=== Section Start ===
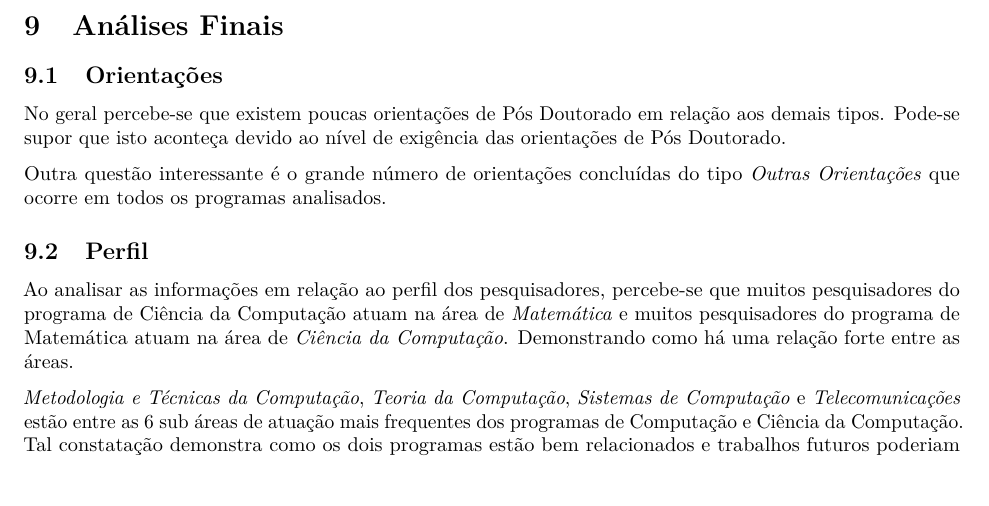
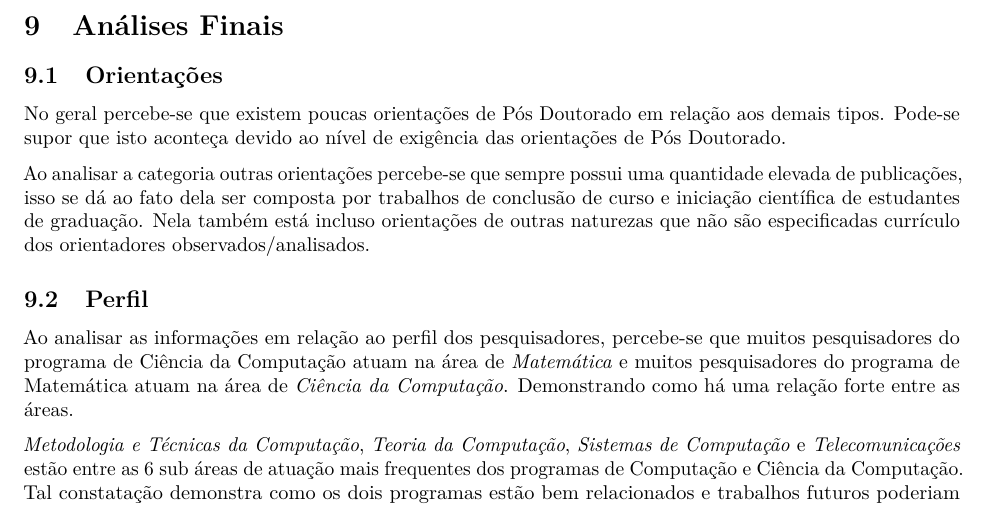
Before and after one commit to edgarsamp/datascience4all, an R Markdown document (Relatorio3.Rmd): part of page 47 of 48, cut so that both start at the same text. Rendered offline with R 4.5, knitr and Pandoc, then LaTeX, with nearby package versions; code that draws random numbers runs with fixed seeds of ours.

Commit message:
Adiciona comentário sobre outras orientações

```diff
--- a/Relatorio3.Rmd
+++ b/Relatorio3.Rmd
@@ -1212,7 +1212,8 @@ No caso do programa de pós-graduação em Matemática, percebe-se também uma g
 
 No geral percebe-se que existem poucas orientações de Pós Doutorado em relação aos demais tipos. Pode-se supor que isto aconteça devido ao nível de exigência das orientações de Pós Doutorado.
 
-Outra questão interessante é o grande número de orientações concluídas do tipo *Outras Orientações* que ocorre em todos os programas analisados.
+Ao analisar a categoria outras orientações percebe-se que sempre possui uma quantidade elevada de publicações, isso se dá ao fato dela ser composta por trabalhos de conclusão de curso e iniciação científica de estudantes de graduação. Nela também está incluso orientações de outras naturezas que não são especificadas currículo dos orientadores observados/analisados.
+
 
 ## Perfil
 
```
=== Section End ===
◆ **What you need to do**
The material must be returned exactly, with its pictures omitted.

◆ **Output of the exercise**
Before and after one commit to edgarsamp/datascience4all, an R Markdown document (Relatorio3.Rmd): part of page 47 of 48, cut so that both start at the same text. Rendered offline with R 4.5, knitr and Pandoc, then LaTeX, with nearby package versions; code that draws random numbers runs with fixed seeds of ours.

Commit message:
Adiciona comentário sobre outras orientações

```diff
--- a/Relatorio3.Rmd
+++ b/Relatorio3.Rmd
@@ -1212,7 +1212,8 @@ No caso do programa de pós-graduação em Matemática, percebe-se também uma g
 
 No geral percebe-se que existem poucas orientações de Pós Doutorado em relação aos demais tipos. Pode-se supor que isto aconteça devido ao nível de exigência das orientações de Pós Doutorado.
 
-Outra questão interessante é o grande número de orientações concluídas do tipo *Outras Orientações* que ocorre em todos os programas analisados.
+Ao analisar a categoria outras orientações percebe-se que sempre possui uma quantidade elevada de publicações, isso se dá ao fato dela ser composta por trabalhos de conclusão de curso e iniciação científica de estudantes de graduação. Nela também está incluso orientações de outras naturezas que não são especificadas currículo dos orientadores observados/analisados.
+
 
 ## Perfil
 
```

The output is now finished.